- [Provided records]:
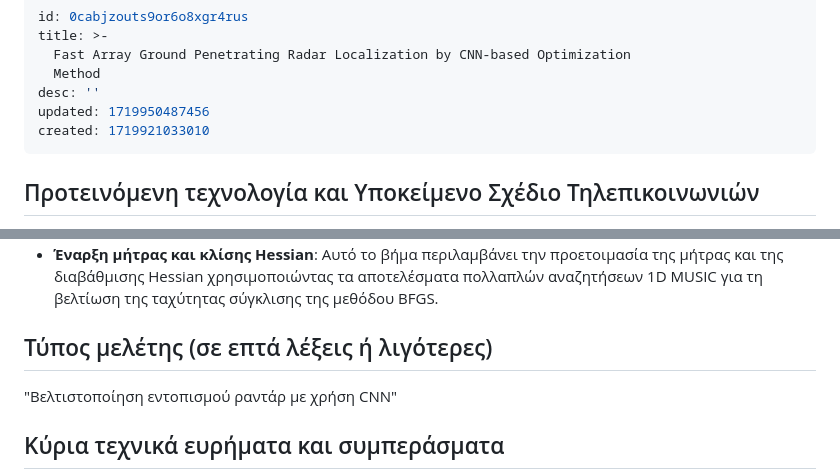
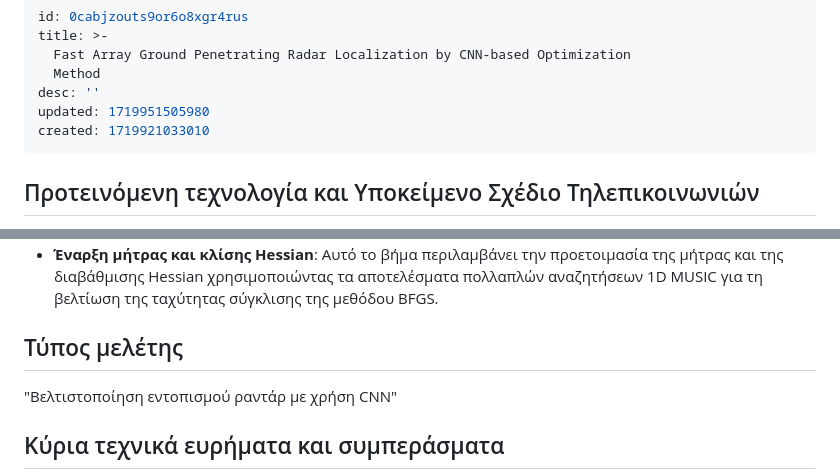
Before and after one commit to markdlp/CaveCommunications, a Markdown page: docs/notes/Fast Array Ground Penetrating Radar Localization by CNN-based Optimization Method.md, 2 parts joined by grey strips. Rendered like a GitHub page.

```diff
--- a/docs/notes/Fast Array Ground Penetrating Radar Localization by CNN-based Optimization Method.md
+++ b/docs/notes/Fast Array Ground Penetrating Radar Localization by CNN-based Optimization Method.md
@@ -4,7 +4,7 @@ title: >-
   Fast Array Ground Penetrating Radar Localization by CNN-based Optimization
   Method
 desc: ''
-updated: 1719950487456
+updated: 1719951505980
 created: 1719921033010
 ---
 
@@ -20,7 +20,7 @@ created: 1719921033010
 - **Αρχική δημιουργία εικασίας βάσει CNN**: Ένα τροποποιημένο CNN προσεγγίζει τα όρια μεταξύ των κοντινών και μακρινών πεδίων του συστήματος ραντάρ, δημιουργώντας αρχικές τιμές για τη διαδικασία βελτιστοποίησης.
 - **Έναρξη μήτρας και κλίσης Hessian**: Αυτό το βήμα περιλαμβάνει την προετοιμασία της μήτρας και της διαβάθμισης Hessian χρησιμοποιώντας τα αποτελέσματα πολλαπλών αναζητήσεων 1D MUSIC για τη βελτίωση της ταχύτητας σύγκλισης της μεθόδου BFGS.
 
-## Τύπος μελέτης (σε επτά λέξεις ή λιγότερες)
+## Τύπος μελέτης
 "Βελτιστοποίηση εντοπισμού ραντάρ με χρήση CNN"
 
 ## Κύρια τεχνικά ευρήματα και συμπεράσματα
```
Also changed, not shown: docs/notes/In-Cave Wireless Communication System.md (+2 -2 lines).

---

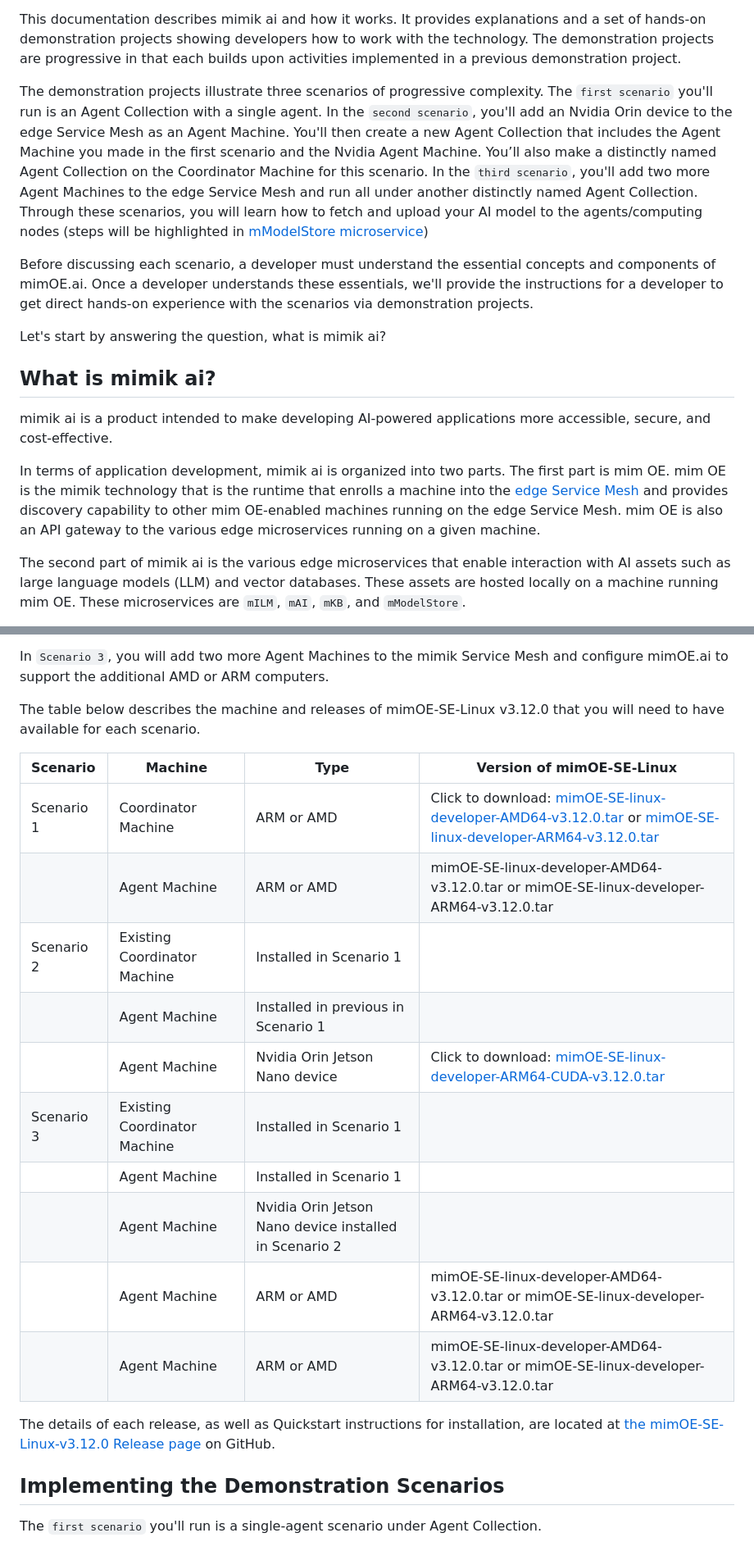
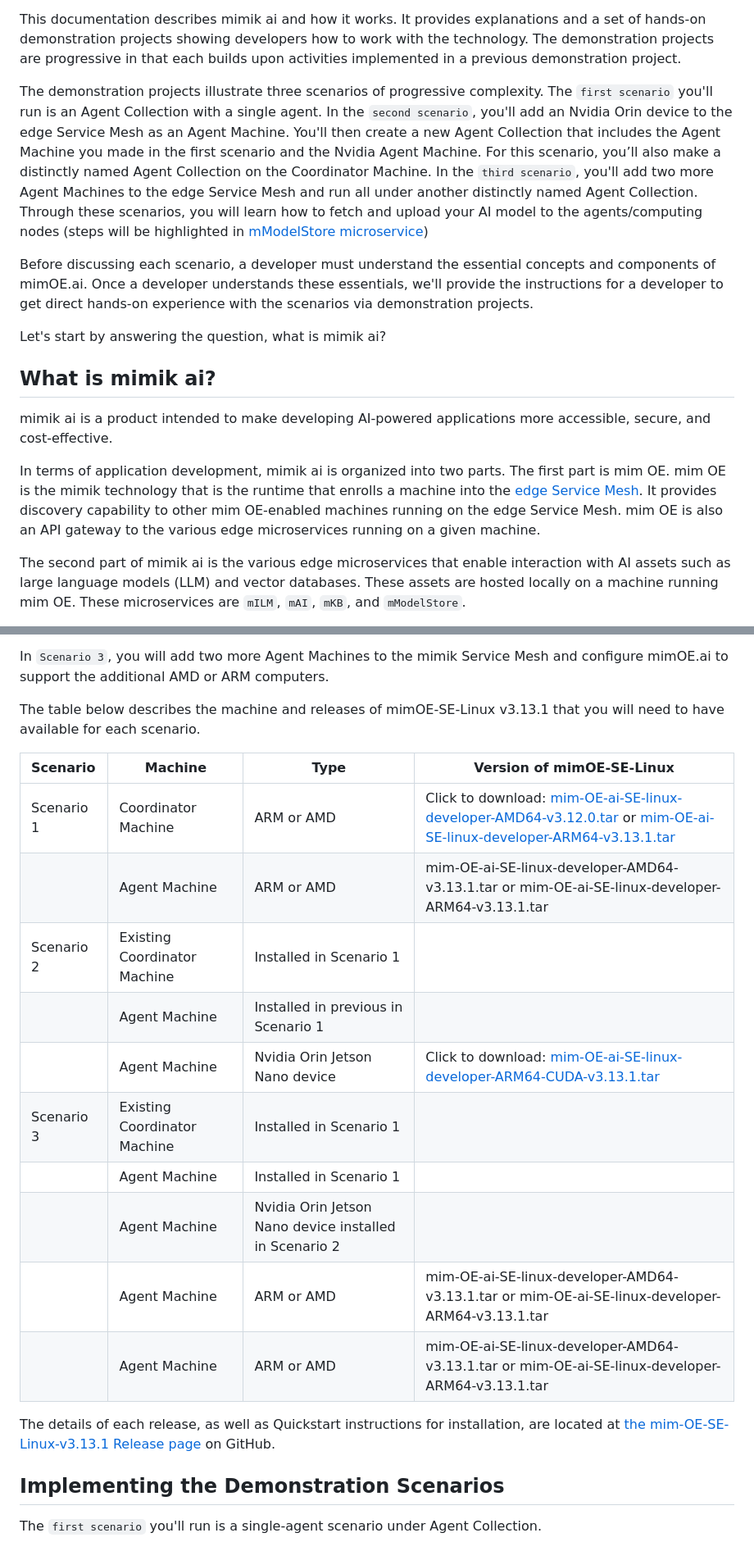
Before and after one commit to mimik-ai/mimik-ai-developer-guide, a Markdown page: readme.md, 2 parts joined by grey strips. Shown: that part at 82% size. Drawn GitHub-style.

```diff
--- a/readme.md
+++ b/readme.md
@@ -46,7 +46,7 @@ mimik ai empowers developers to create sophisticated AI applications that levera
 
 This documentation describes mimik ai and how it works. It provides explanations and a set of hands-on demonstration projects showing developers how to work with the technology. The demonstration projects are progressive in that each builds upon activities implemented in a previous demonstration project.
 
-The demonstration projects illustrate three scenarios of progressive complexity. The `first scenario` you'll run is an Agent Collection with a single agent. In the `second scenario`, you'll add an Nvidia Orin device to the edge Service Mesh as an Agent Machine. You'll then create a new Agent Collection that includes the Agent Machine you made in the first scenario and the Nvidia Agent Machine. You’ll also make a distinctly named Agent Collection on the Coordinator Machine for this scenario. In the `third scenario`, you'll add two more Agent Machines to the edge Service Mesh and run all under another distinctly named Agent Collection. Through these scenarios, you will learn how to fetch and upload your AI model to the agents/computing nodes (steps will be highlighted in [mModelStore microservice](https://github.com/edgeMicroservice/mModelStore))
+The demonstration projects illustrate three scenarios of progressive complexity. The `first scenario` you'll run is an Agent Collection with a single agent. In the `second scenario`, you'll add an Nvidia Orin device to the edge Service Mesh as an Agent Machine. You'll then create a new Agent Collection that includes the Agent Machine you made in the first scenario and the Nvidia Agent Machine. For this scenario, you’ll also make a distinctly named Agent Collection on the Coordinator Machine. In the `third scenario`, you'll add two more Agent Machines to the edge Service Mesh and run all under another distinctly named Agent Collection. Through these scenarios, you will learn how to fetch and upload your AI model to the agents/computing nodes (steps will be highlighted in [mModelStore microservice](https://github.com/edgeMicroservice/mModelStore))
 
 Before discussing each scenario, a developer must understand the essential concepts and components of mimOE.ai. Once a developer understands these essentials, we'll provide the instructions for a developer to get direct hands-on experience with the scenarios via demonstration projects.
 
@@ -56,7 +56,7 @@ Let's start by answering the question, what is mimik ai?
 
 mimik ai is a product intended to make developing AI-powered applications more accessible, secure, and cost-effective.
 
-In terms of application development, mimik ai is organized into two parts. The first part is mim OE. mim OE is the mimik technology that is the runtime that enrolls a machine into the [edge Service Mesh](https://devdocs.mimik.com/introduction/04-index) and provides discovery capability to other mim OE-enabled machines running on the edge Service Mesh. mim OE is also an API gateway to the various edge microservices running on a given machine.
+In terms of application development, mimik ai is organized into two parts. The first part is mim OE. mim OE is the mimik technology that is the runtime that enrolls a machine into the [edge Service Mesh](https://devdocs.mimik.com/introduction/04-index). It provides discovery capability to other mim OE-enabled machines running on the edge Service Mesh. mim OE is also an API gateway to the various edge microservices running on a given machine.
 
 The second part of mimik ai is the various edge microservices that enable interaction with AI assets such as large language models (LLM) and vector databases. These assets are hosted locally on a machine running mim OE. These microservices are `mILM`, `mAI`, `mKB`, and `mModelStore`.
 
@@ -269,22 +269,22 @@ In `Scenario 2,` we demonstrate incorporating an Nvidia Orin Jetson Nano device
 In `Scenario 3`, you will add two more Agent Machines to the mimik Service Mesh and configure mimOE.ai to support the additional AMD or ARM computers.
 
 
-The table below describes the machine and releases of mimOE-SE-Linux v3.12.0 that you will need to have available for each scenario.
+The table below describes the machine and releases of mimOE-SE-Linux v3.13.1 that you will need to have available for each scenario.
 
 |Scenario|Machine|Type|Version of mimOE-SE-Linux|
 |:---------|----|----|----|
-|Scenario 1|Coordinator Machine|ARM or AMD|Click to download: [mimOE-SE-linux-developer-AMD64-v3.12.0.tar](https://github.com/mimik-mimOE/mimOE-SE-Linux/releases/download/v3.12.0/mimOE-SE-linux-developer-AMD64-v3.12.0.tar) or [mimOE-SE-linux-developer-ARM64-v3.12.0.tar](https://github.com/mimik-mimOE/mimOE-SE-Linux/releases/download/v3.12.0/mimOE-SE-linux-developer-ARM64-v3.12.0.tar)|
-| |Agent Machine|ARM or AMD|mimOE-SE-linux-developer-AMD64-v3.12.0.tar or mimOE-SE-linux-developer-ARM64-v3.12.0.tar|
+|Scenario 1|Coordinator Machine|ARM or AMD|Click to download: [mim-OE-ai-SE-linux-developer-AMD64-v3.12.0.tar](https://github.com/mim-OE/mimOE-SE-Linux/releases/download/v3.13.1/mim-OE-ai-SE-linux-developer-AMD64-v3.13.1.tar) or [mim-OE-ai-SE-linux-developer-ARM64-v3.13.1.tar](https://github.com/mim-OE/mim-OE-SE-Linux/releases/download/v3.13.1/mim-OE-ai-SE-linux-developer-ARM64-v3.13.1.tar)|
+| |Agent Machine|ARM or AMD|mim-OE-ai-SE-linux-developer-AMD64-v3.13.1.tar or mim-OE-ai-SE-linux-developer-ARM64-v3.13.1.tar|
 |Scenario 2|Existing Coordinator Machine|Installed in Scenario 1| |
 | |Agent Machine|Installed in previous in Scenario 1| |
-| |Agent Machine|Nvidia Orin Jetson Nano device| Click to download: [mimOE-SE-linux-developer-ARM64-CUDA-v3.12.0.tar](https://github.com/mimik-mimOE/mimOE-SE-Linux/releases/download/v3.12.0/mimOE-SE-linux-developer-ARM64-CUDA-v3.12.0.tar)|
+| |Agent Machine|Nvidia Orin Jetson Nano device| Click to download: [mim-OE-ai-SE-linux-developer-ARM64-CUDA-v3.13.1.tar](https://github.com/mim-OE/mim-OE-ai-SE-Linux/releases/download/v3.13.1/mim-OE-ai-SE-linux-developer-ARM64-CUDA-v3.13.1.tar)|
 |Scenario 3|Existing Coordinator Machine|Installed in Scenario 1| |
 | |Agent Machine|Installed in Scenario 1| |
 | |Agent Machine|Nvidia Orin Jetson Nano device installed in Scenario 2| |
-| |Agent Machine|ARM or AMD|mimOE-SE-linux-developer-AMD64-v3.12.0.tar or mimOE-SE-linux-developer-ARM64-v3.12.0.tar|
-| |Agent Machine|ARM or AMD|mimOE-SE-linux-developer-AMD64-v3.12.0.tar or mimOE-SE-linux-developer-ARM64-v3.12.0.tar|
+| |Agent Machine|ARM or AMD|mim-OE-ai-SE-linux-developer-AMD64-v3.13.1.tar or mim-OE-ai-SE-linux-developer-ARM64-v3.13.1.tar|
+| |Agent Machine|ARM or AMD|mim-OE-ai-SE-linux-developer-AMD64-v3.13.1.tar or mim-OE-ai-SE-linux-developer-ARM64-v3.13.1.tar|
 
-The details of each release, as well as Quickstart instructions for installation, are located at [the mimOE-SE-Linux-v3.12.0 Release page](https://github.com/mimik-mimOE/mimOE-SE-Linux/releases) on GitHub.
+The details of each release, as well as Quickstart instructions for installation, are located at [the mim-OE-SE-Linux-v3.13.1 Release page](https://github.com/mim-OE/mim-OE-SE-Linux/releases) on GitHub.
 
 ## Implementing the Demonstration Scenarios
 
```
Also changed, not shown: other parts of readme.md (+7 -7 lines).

- [Work to complete]:
Search the data above for "releases" and copy every line where it turns up.

- [Written answer]:
-The table below describes the machine and releases of mimOE-SE-Linux v3.12.0 that you will need to have available for each scenario.
+The table below describes the machine and releases of mimOE-SE-Linux v3.13.1 that you will need to have available for each scenario.
-|Scenario 1|Coordinator Machine|ARM or AMD|Click to download: [mimOE-SE-linux-developer-AMD64-v3.12.0.tar](https://github.com/mimik-mimOE/mimOE-SE-Linux/releases/download/v3.12.0/mimOE-SE-linux-developer-AMD64-v3.12.0.tar) or [mimOE-SE-linux-developer-ARM64-v3.12.0.tar](https://github.com/mimik-mimOE/mimOE-SE-Linux/releases/download/v3.12.0/mimOE-SE-linux-developer-ARM64-v3.12.0.tar)|
+|Scenario 1|Coordinator Machine|ARM or AMD|Click to download: [mim-OE-ai-SE-linux-developer-AMD64-v3.12.0.tar](https://github.com/mim-OE/mimOE-SE-Linux/releases/download/v3.13.1/mim-OE-ai-SE-linux-developer-AMD64-v3.13.1.tar) or [mim-OE-ai-SE-linux-developer-ARM64-v3.13.1.tar](https://github.com/mim-OE/mim-OE-SE-Linux/releases/download/v3.13.1/mim-OE-ai-SE-linux-developer-ARM64-v3.13.1.tar)|
-| |Agent Machine|Nvidia Orin Jetson Nano device| Click to download: [mimOE-SE-linux-developer-ARM64-CUDA-v3.12.0.tar](https://github.com/mimik-mimOE/mimOE-SE-Linux/releases/download/v3.12.0/mimOE-SE-linux-developer-ARM64-CUDA-v3.12.0.tar)|
+| |Agent Machine|Nvidia Orin Jetson Nano device| Click to download: [mim-OE-ai-SE-linux-developer-ARM64-CUDA-v3.13.1.tar](https://github.com/mim-OE/mim-OE-ai-SE-Linux/releases/download/v3.13.1/mim-OE-ai-SE-linux-developer-ARM64-CUDA-v3.13.1.tar)|
-The details of each release, as well as Quickstart instructions for installation, are located at [the mimOE-SE-Linux-v3.12.0 Release page](https://github.com/mimik-mimOE/mimOE-SE-Linux/releases) on GitHub.
+The details of each release, as well as Quickstart instructions for installation, are located at [the mim-OE-SE-Linux-v3.13.1 Release page](https://github.com/mim-OE/mim-OE-SE-Linux/releases) on GitHub.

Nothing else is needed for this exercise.